Dacus also recognizes that the limitation on section 2000e-16 actions is jurisdictional:


Fed.R.Civ.P. 82 prevents the use of the federal civil procedure rules from expanding the jurisdiction of the federal courts. We agree with the First Circuit that "Rule 15 is not to be viewed as enlarging or restricting federal jurisdiction." USM Corp. v. GKN Fasteners, Ltd., 578 F.2d 21, 22 (1st Cir.1978). Allowing Dacus to use Rule 15(a) now to amend his complaint would create jurisdiction, and this we cannot allow.


Slip op. at 5-6. See also slip op. at 5; Bell, 826 F.2d at 360-61 (citing Eastland v. Tennessee Valley Author., 553 F.2d 364, 368 (5th Cir.), cert. denied, 434 U.S. 985, 98 S.Ct. 611, 54 L.Ed.2d 479 (1977)).

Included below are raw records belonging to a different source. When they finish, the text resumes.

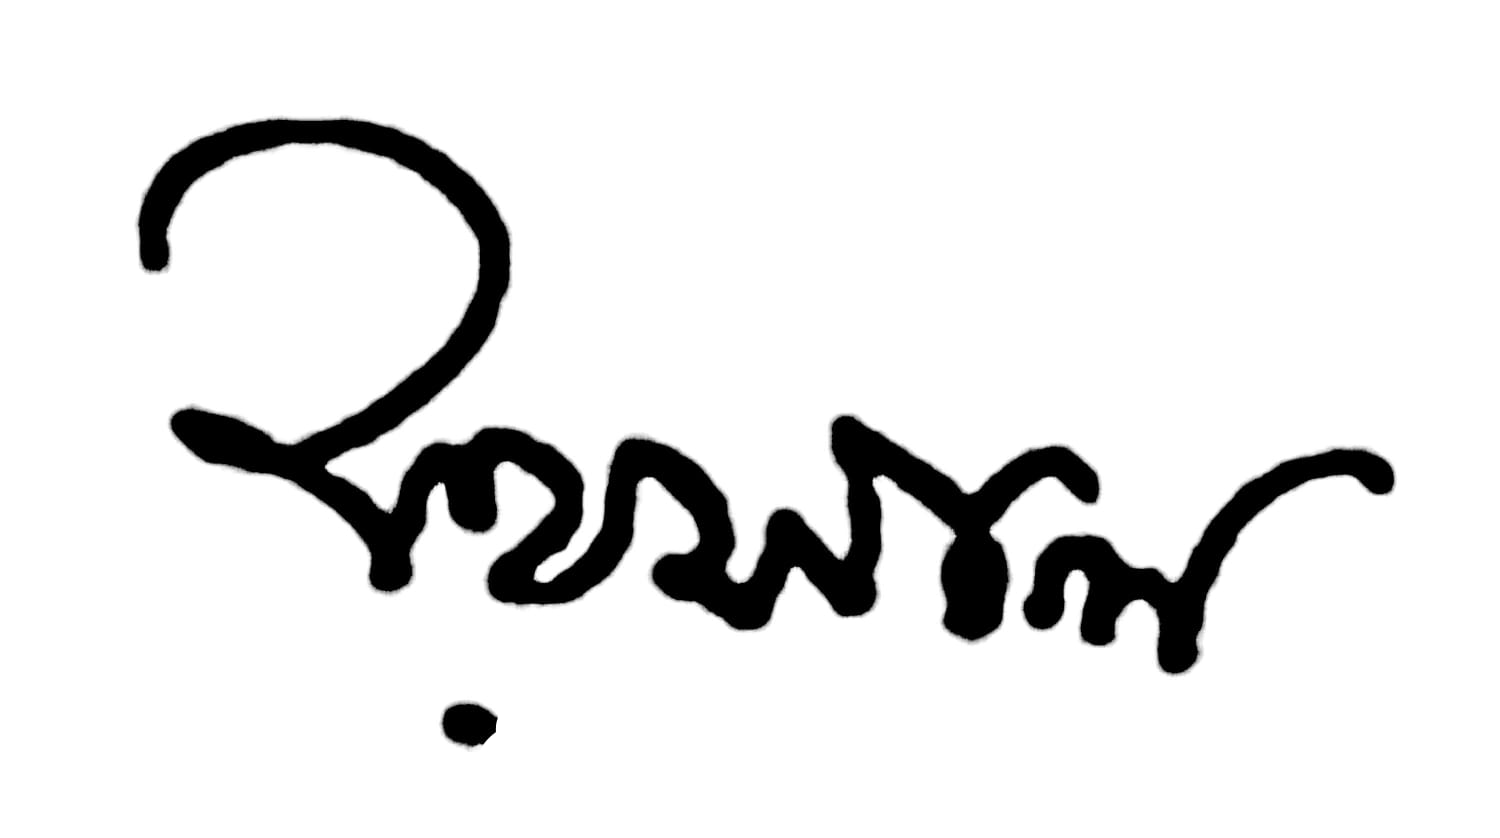
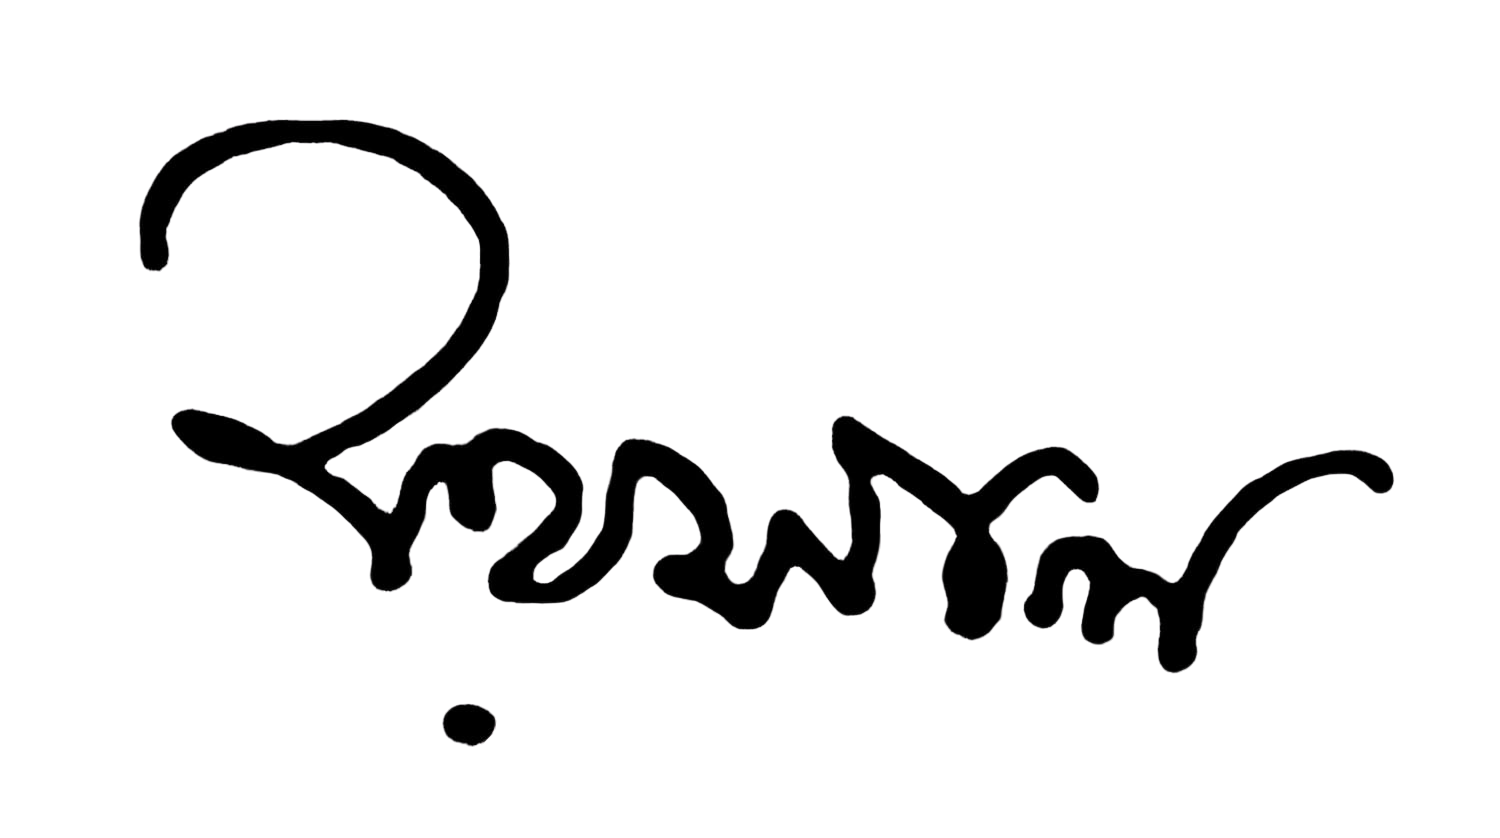
fix: react to print added for prit

diff --git a/src/app/globals.css b/src/app/globals.css
@@ -5,24 +5,6 @@ body {
   print-color-adjust: exact !important;
 }
 
-/* Table styles */
-table {
-  width: 100% !important;
-  border-collapse: collapse !important;
-}
-
-th {
-  background-color: #15803d !important;
-  color: white !important;
-}
-
-td,
-th {
-  border: 1px solid #000 !important;
-  padding: 8px !important;
-  text-align: center !important;
-}
-
 /*  student marksheet print css start  */
 
 @font-face {
@@ -32,128 +14,73 @@ th {
   font-style: normal;
 }
 
-/* @page {
+/* // student marksheet print css start  */
+
+.signature {
+  display: none;
+}
+
+@media print {
+  @page {
     size: A4;
+    margin: 10mm 20mm;
+  }
+  .result-container {
+    width: 100%;
+    height: 100vh;
+    position: relative;
+  }
+  /* print header area */
+  .print-header {
+    margin-bottom: 2rem;
+    border-bottom: 1px solid #000;
+    padding-bottom: 4px;
+    position: relative;
+  }
+
+  .print-header-logo {
+    position: absolute;
+    left: 60px;
+    top: 0;
+  }
+
+  .print-header-logo img {
+    width: 75px;
+    height: 75px;
+  }
+
+  .print-header-content {
+    text-align: center;
+    padding-left: 120px;
+    padding-right: 100px;
+  }
+
+  .print-header h1 {
+    font-size: 24px;
+    font-weight: bold;
+    margin: 1px 0;
+  }
+
+  .print-header h3 {
+    font-size: 18px;
+    font-weight: normal;
     margin: 0;
-  } */
+  }
 
-/* @media print {
-    html, body {
-      margin: 40px;
-      font-family: 'Kalpurush', sans-serif;
-      -webkit-print-color-adjust: exact !important;
-      print-color-adjust: exact !important;
-    }
-
-    
-    /* Student Info Grid Layout */
-/* .student-info-container {
-      display: grid;
-      grid-template-columns: repeat(2, 1fr);
-      gap: 0;
-    } */
-/* 
-    .student-info-item {
-      border-bottom: 1px solid #000;
-    } */
-/* 
-    .student-info-item:last-child {
-      grid-column: span 2;
-    }
-
-    .student-info-row {
-      display: grid;
-      grid-template-columns: 100px 1fr;
-      align-items: center;
-      padding: 8px 0;
-    }
-
-    .print-header {
-      margin-bottom: 2rem;
-      border-bottom: 1px solid #000;
-      padding-bottom: 4px;
-      position: relative;
-    }
-
-    .print-header-logo {
-      position: absolute;
-      left: 83px;
-      top: 0;
-    }
-
-    .print-header-logo img {
-      width: 75px;
-      height: 75px;
-    }
-
-    .print-header-content {
-      text-align: center;
-      padding-left: 120px;
-      padding-right: 100px;
-    }
-
-    .print-header h1 {
-      font-size: 24px;
-      font-weight: bold;
-      margin: 1px 0;
-    }
-
-    .print-header h3 {
-      font-size: 18px;
-      font-weight: normal;
-      margin: 0;
-    }
-
-    .print-header p {
-      font-size: 14px;
-      margin: 0;
-    }
-
-    table {
-      width: 100%;
-      border-collapse: collapse;
-      margin-top: 20px;
-    }
-
-    th {
-      background-color: #15803d !important;
-      color: white !important;
-      padding: 8px;
-      text-align: center;
-      border: 1px solid #000;
-    }
-
-    td {
-      padding: 8px;
-      text-align: center;
-      border: 1px solid #000;
-    }
-
-    .no-print {
-      display: none !important;
-    }
-
-    .print-only {
-      display: block !important;
-    }
-
-    /* Signature styles */
-/* .signature {
-      position: absolute;
-      bottom: 80px;
-      right: 40px;
-      text-align: center;
-    }
-
-    .signature img {
-      width: 120px;
-      height: auto;
-      margin-bottom: 5px;
-    }
-
-    .signature-text {
-      font-size: 14px;
-      margin: 0;
-    } */
+  .print-header p {
+    font-size: 14px;
+    margin: 0;
+  }
+  /* print header area end */
+  .signature {
+    display: flex;
+    flex-direction: column;
+    justify-content: center;
+    align-items: center;
+    position: absolute;
+    bottom: 40px;
+    right: 40px;
+  }
+}
 
 /* // student marksheet print css end  */

diff --git a/src/components/ResultDisplay.tsx b/src/components/ResultDisplay.tsx
@@ -1,6 +1,8 @@
 import Image from 'next/image';
 import { useRef } from 'react';
 
+import '../app/globals.css';
+
 import { PrintButton } from './PrintButton';
 import { MarkSheet } from './result/MarkSheet';
 import { StudentInfo } from './result/StudentInfo';
@@ -16,8 +18,8 @@ export function ResultDisplay({ result, examType }: ResultDisplayProps) {
   const printRef = useRef<HTMLDivElement>(null);
 
   return (
-    <div ref={printRef} className='result-container text-sm'>
-      <div className='print-header print:block'>
+    <div ref={printRef} className='result-container text-sm relative'>
+      <div className='print-header hidden print:block'>
         <div className='print-header-logo'>
           <Image
             src='/images/logo.jpg'
@@ -34,7 +36,7 @@ export function ResultDisplay({ result, examType }: ResultDisplayProps) {
         </div>
       </div>
       <div>
-        <h1 className='exam-name hidden print:block text-xl font-bold text-center mb-1'>
+        <h1 className='exam-name hidden print:block text-xl font-bold text-center mb-3'>
           {examType}
         </h1>
         <h3 className='text-lg font-normal text-center mb-4 '>
@@ -43,15 +45,19 @@ export function ResultDisplay({ result, examType }: ResultDisplayProps) {
       </div>
       <StudentInfo result={result} />
       <MarkSheet result={result} />
-      <div className='signature  print:block'>
+      <div className='signature '>
         <Image
-          src='/images/sign.jpg'
+          src='/images/signature.jpg'
           alt='signature'
-          width={120}
+          width={80}
           height={60}
           priority
+          className='-rotate-[4deg] '
         />
-        <p className='signature-text'>পরীক্ষা নিয়ন্ত্রক</p>
+        <p className='signature-text border-b-[0.1px] mb-1 border-black'>
+          পরীক্ষা নিয়ন্ত্রক
+        </p>
+        <p>(মাওলানা ফয়সাল উমর ফারুক)</p>
       </div>
       <PrintButton printRef={printRef} />
     </div>

diff --git a/src/components/result/MarkSheet.tsx b/src/components/result/MarkSheet.tsx
@@ -5,10 +5,12 @@ import { StudentResult } from '@/types/student';
 export function MarkSheet({ result }: { result: StudentResult }) {
   return (
     <>
-      <h6 className='text-center text-xl font-normal mb-1 mark-sheet-title'>
-        প্রাপ্ত নম্বর
-      </h6>
-      <div className='overflow-x-auto rounded-md mark-sheet-container'>
+      <div className='flex justify-center items-center mb-3 mt-4'>
+        <h6 className='text-center text-xl font-normal mb-1 mark-sheet-title border-black border-b-[1.5px]'>
+          প্রাপ্ত নম্বর
+        </h6>
+      </div>
+      <div className='overflow-x-auto rounded-md mark-sheet-container '>
         <table className='w-full border-collapse mark-sheet-table'>
           <thead>
             <tr className='bg-green-700 text-white text-center mark-sheet-header'>

diff --git a/src/styles/globals.css b/src/styles/globals.css
@@ -114,46 +114,3 @@
     background-size: 0 2px, 100% 2px;
   }
 }
-
-@media print {
-  .print-header {
-    margin-bottom: 2rem;
-    border-bottom: 1px solid #000;
-    padding-bottom: 4px;
-    position: relative;
-  }
-
-  .print-header-logo {
-    position: absolute;
-    left: 83px;
-    top: 0;
-  }
-
-  .print-header-logo img {
-    width: 75px;
-    height: 75px;
-  }
-
-  .print-header-content {
-    text-align: center;
-    padding-left: 120px;
-    padding-right: 100px;
-  }
-
-  .print-header h1 {
-    font-size: 24px;
-    font-weight: bold;
-    margin: 1px 0;
-  }
-
-  .print-header h3 {
-    font-size: 18px;
-    font-weight: normal;
-    margin: 0;
-  }
-
-  .print-header p {
-    font-size: 14px;
-    margin: 0;
-  }
-}

diff --git a/src/components/result/StudentInfo.tsx b/src/components/result/StudentInfo.tsx
@@ -11,8 +11,8 @@ export function StudentInfo({ result }: StudentInfoProps) {
     <div className='grid grid-cols-2 gap-0 mb-6 student-info-container'>
       {/* First Column */}
       <div className='space-y-0'>
-        <InfoRow label='রোল' value={toBengaliNumber(result.rollNo)} />
-        <InfoRow label='নাম' value={result.name} />
+        <InfoRow label='রোল নং' value={toBengaliNumber(result.rollNo)} />
+        <InfoRow label='পরীক্ষার্থীর নাম' value={result.name} />
         <InfoRow label='জন্ম তারিখ' value={result.dateOfBirth} />
         <InfoRow label='পরীক্ষার্থীর ধরণ' value={result.examineeType} />
       </div>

The judgment is AFFIRMED.


Lamb could have filed a complaint with the Equal Employment Opportunity Commission ("EEOC") and awaited the EEOC's decision before filing a lawsuit. 42 U.S.C. Sec. 2000e-16(c); Brown, 425 U.S. at 832, 96 S.Ct. at 1967. She elected, instead, to bypass the EEOC and institute this action


Lamb suggests that the Dacus-Newbold rule applies only to the analysis of Sec. 2000e-16(c), not of Sec. 2000e-16(a). However, Lamb herself admitted that Sec. 2000e-16(c), not Sec. 2000e-16(a), governs who may be sued in a Sec. 2000e-16 lawsuit. In Sec. 2000e-16(c), Congress provided, in pertinent part, that

[w]ithin thirty days of receipt of notice of final action taken by a department, agency, or unit referred to in subsection (a) of this section, or by the Equal Employment Opportunity Commission upon an appeal from a decision or order of such department, agency, or unit ... an employee ... may file a civil action ... in which ... the head of the department, agency, or unit, as appropriate, shall be the defendant.

42 U.S.C. Sec. 2000e-16(c) (West 1981).